Alexander Gross, a sailor from Cape Cod in Massachusetts was taken prisoner in 1778, by an English privateer, carried to Liverpool and emprisoned there four months. He was thence sent on board the Duke Man of war of 38. guns where he was obliged to do duty according to the English law made on that occasion. After three years he found means to escape and got on board a sloop called the Charlotte belonging to one McGregor and commanded by him, bound from Southampton to Cork, loaded with bark. His object was to get a passage from Ireland to America as there was a trade constantly going on between those countries. They had been out but four days, when on the 21st Feb. 1782, they were taken by the Countess D’Avaux a privateer from Dunkirk commanded by Capt. Carry. McGregor ransomed his vessel for £200 Stg. and prevailed on Gross to become hostage for the payment. This he agreed to the more readily because while on board an English Vessel or in English Dominions he was constantly liable to be taken and hung as a deserter, and because he relied that McGregor would soon pay the ransom and thus place him at liberty in France where he would be safe and from whence he could get a passage back to America. The ransomed vessel got into port but going out again on another voyage to Cork, perished at sea with every person on board her. Among these was McGregor her owner and master. Gross the hostage was put into prison at Dunkirk and in 1784 the captors became bankrupt. He is still kept in close jail. He has already cost 3052 a good part of it to the king at whose expence he now remains there. 1. Gross is a poor sailor without property and without connexions able to do anything for his redemption. 2. The vessel and her owner being lost, there is neither person nor thing in existence against which he can bring an action to compel that redemption. 3. The obligation to the captors is dissolved, because there can be no obligation where there is only one party in existence. 4. There seems to be no person to whom application can be made for the release of the hostage, because the captors having failed, their interest in his person is transferred to their creditors, and these dispersed over the earth cannot be collected to give their consent. 5. The King’s expences are daily encreasing without the smallest probability of their ever being repaid.
The confinement of an hostage under such circumstances is an useless severity, and the doing it at the expence of the King, where there does not remain the least prospect of its being ever recovered, seems to authorize him in reason to discharge the hostage, unless any person will appear to sollicit his continuance in prison and to pay the expences. If he were placed at the expence of those who may think themselves interested in his confinement, they would soon take the trouble to satisfy themselves how impossible it is they should ever be repaid and they would release him. In pity to the hostage and in justice to the King, it is wished that he might be discharged or placed at the expence of the individuals, if any there are, who may wish him to remain in prison.
RC (Arch. Aff. Etr., Paris, Corr. Pol., Angleterre, vol. 562); at head of text, in a clerk’s hand: “M. De R”; French translation (same), in a clerk’s hand.

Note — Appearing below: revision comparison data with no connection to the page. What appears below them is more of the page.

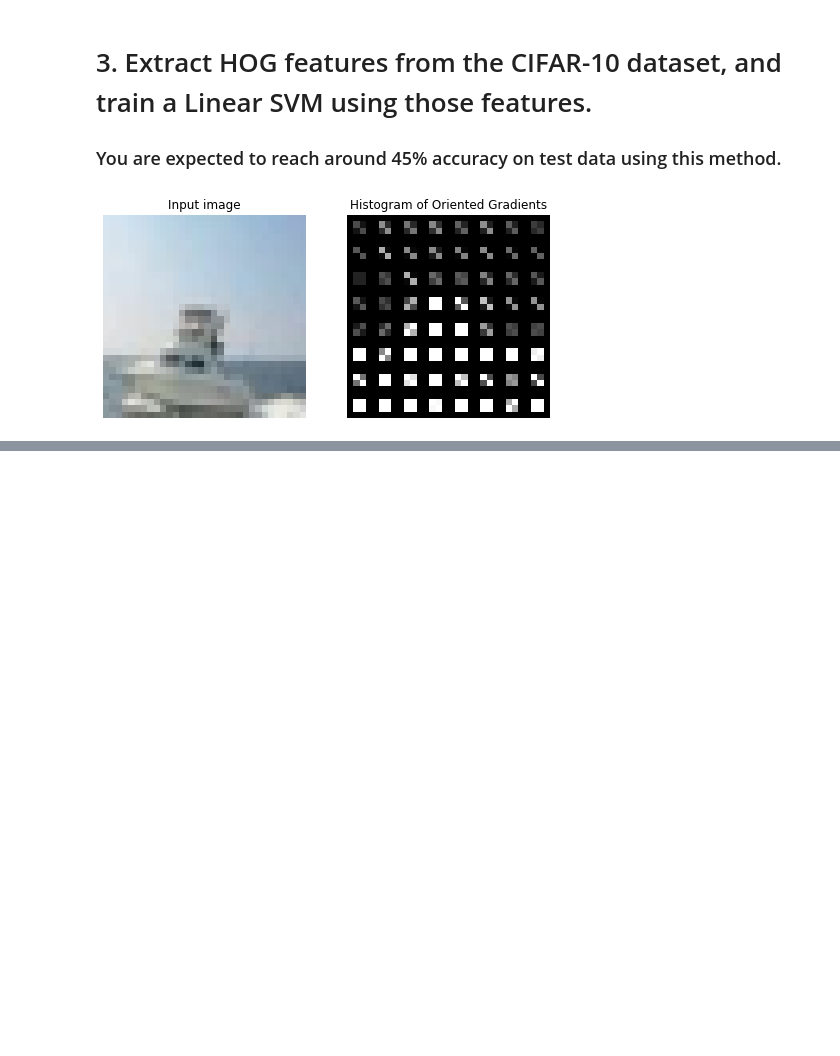
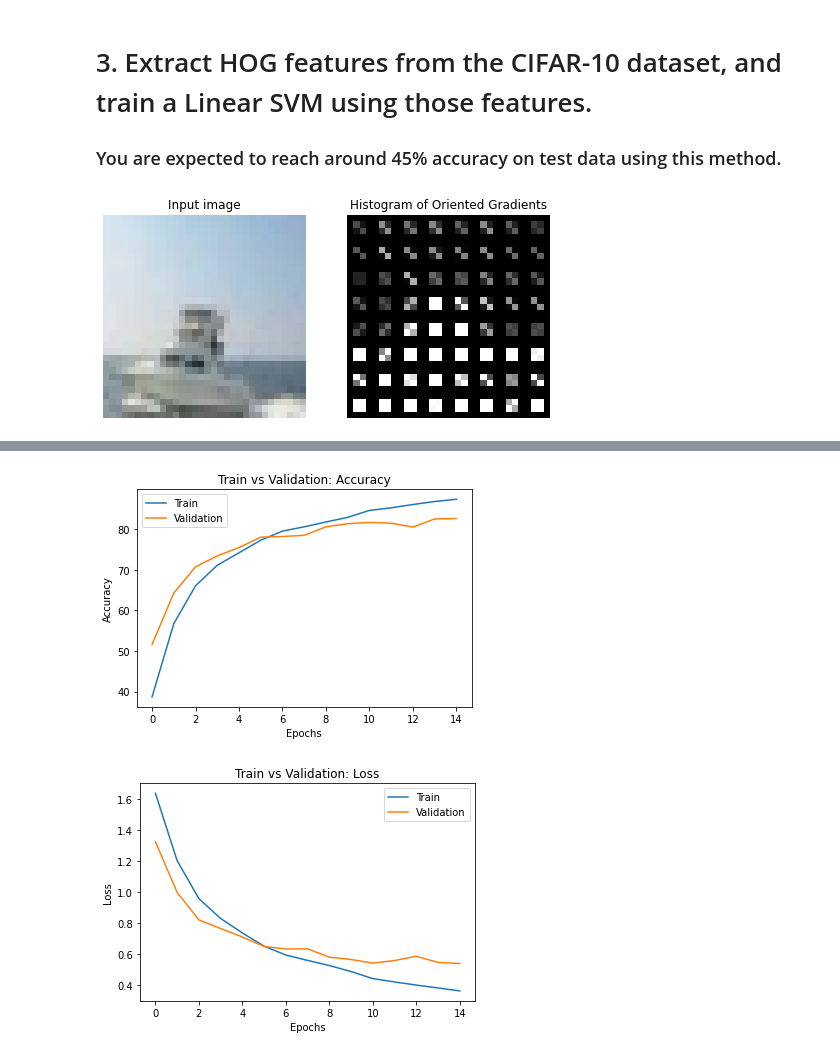
Before and after one commit to ms03831/nn-HoG-classification-CIFAR10, a Jupyter notebook: classification_cifar10.ipynb, the cells around one changed output, grey strips where cells are left out. Drawn from its saved outputs; the diff is of its cells as text; code cells hidden in the pictures; blank space fills up the shorter version.

```diff
--- a/classification_cifar10.ipynb
+++ b/classification_cifar10.ipynb
@@ -195,0 +229,7 @@ model.score(test_features, y_test)
+# %%
+if torch.cuda.is_available():
+    device = torch.device('cuda')
+else:
+    device = torch.device('cpu')
+
+print('Using PyTorch version:', torch.__version__, ' Device:', device)
@@ -195,0 +475,20 @@ model.score(test_features, y_test)
+# %%
+#loading data
+batch_size = 128
+
+def load_preprocess_data():
+    train = datasets.CIFAR10('./data', train=True, download=True, transform = transforms.Compose([
+                                            transforms.RandomCrop(32, padding=2),
+                                            transforms.RandomHorizontalFlip(),
+                                            transforms.ToTensor(),
+                                            transforms.Normalize((0.5, 0.5, 0.5), (0.5, 0.5, 0.5))]))
+
+    validation = datasets.CIFAR10('./data', train=False, download=True, transform = transforms.Compose([
+                                            transforms.ToTensor(),
+                                            transforms.Normalize((0.5, 0.5, 0.5), (0.5, 0.5, 0.5))]))
+    train_iter = torch.utils.data.DataLoader(dataset=train, batch_size=batch_size, shuffle=True)
+    validation_iter = torch.utils.data.DataLoader(dataset=validation, batch_size=batch_size, shuffle=False)
+    return train_iter, validation_iter
+
+train_iter, validation_iter = load_preprocess_data()
+train_iter
@@ -195,0 +548,5 @@ model.score(test_features, y_test)
+# %%
+%%time
+train_loss, validation_loss, train_accuray, validation_accuray = [], [], [], []
+epochs = 15
+train(epochs, train_loss, validation_loss, train_accuray, validation_accuray)
@@ -195,0 +571,7 @@ model.score(test_features, y_test)
+# %%
+plot_accuracy(train_accuray, validation_accuray)
+plot_loss(train_loss, validation_loss)
+torch.save(model, 'model_80')
+# %% [output]
+[figure, added]
+[figure, added]
```
Also changed, not shown: parts of 25 cells of this notebook.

PrC (DLC). Recorded in SJL under 7 Dec. 1787, with TJ to Lambert of that date, q.v. Enclosure: RC (Arch. Aff. Etr., Paris, Corr. Pol., E.-U., xxxiii); without caption or date, in the hand of William Short, with one addition in TJ’s hand; “7 janr. 1788” written at head of text in a clerk’s hand—possibly the date that the memorandum concerning Gross was referred to Luzerne (see Montmorin to TJ, 6 Mch. 1788). PrC (DLC).